▶ **Raw data**:
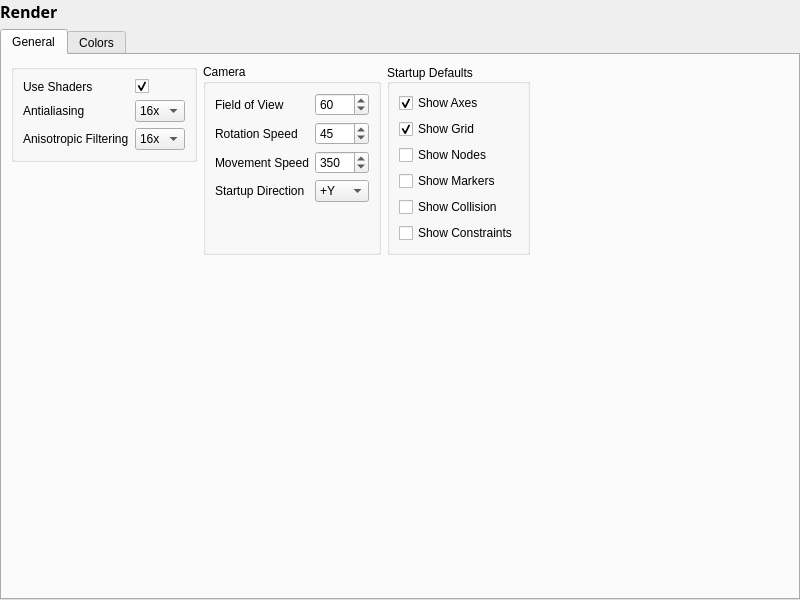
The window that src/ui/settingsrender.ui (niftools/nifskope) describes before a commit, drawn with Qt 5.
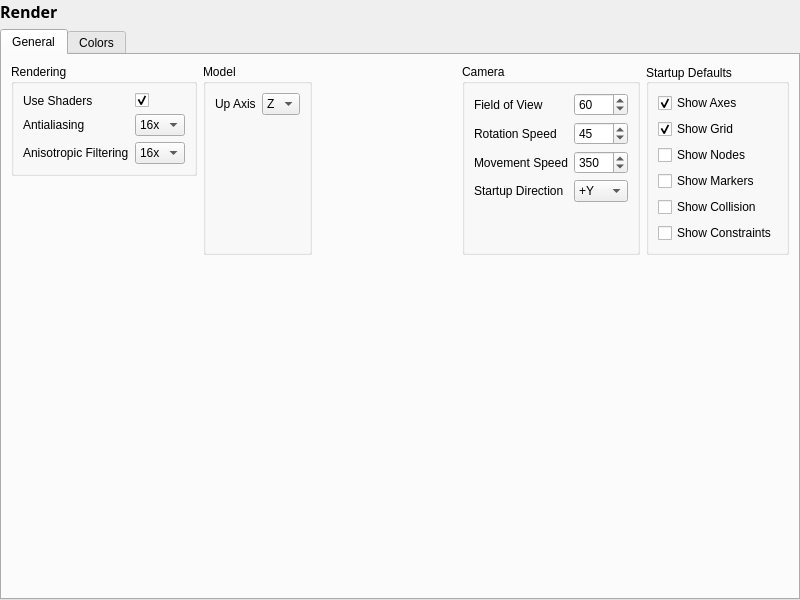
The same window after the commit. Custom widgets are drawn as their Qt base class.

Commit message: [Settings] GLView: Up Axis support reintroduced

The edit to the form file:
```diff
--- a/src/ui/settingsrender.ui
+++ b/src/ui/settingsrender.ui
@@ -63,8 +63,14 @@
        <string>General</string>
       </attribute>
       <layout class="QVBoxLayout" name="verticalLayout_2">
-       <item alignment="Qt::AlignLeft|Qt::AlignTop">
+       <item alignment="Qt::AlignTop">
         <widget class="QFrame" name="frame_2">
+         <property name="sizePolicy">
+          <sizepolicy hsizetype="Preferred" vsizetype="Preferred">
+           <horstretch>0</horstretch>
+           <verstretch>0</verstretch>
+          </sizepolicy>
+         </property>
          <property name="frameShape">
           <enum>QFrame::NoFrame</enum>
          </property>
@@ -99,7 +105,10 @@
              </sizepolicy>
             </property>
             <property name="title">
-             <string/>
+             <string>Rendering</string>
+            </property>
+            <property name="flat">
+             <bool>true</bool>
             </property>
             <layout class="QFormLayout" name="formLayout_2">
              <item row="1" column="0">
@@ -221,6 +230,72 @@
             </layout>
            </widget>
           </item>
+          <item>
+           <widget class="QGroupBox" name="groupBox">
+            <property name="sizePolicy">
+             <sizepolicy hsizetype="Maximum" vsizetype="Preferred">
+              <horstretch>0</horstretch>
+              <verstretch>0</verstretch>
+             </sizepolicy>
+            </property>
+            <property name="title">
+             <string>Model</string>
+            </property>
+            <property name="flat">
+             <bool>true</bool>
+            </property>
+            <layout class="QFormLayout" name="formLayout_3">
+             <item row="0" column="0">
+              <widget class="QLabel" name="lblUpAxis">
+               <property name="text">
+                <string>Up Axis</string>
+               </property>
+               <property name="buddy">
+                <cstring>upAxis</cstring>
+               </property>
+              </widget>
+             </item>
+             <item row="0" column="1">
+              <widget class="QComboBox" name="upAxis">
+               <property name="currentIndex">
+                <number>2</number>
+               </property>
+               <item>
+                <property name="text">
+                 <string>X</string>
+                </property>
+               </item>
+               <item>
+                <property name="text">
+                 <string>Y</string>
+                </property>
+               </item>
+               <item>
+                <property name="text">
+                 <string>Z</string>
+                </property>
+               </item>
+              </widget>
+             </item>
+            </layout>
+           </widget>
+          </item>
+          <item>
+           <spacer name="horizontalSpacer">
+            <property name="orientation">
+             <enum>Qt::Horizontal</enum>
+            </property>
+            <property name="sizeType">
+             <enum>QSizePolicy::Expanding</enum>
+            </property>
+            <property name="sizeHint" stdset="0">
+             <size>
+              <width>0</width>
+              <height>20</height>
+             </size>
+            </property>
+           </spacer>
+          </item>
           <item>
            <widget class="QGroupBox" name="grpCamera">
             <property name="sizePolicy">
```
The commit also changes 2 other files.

▶ **Required action**: Leave the pictures out and output the rest of the listing exactly.

▶ **Result of this exercise**:
The window that src/ui/settingsrender.ui (niftools/nifskope) describes before a commit, drawn with Qt 5.
The same window after the commit. Custom widgets are drawn as their Qt base class.

Commit message: [Settings] GLView: Up Axis support reintroduced

The edit to the form file:
```diff
--- a/src/ui/settingsrender.ui
+++ b/src/ui/settingsrender.ui
@@ -63,8 +63,14 @@
        <string>General</string>
       </attribute>
       <layout class="QVBoxLayout" name="verticalLayout_2">
-       <item alignment="Qt::AlignLeft|Qt::AlignTop">
+       <item alignment="Qt::AlignTop">
         <widget class="QFrame" name="frame_2">
+         <property name="sizePolicy">
+          <sizepolicy hsizetype="Preferred" vsizetype="Preferred">
+           <horstretch>0</horstretch>
+           <verstretch>0</verstretch>
+          </sizepolicy>
+         </property>
          <property name="frameShape">
           <enum>QFrame::NoFrame</enum>
          </property>
@@ -99,7 +105,10 @@
              </sizepolicy>
             </property>
             <property name="title">
-             <string/>
+             <string>Rendering</string>
+            </property>
+            <property name="flat">
+             <bool>true</bool>
             </property>
             <layout class="QFormLayout" name="formLayout_2">
              <item row="1" column="0">
@@ -221,6 +230,72 @@
             </layout>
            </widget>
           </item>
+          <item>
+           <widget class="QGroupBox" name="groupBox">
+            <property name="sizePolicy">
+             <sizepolicy hsizetype="Maximum" vsizetype="Preferred">
+              <horstretch>0</horstretch>
+              <verstretch>0</verstretch>
+             </sizepolicy>
+            </property>
+            <property name="title">
+             <string>Model</string>
+            </property>
+            <property name="flat">
+             <bool>true</bool>
+            </property>
+            <layout class="QFormLayout" name="formLayout_3">
+             <item row="0" column="0">
+              <widget class="QLabel" name="lblUpAxis">
+               <property name="text">
+                <string>Up Axis</string>
+               </property>
+               <property name="buddy">
+                <cstring>upAxis</cstring>
+               </property>
+              </widget>
+             </item>
+             <item row="0" column="1">
+              <widget class="QComboBox" name="upAxis">
+               <property name="currentIndex">
+                <number>2</number>
+               </property>
+               <item>
+                <property name="text">
+                 <string>X</string>
+                </property>
+               </item>
+               <item>
+                <property name="text">
+                 <string>Y</string>
+                </property>
+               </item>
+               <item>
+                <property name="text">
+                 <string>Z</string>
+                </property>
+               </item>
+              </widget>
+             </item>
+            </layout>
+           </widget>
+          </item>
+          <item>
+           <spacer name="horizontalSpacer">
+            <property name="orientation">
+             <enum>Qt::Horizontal</enum>
+            </property>
+            <property name="sizeType">
+             <enum>QSizePolicy::Expanding</enum>
+            </property>
+            <property name="sizeHint" stdset="0">
+             <size>
+              <width>0</width>
+              <height>20</height>
+             </size>
+            </property>
+           </spacer>
+          </item>
           <item>
            <widget class="QGroupBox" name="grpCamera">
             <property name="sizePolicy">
```
The commit also changes 2 other files.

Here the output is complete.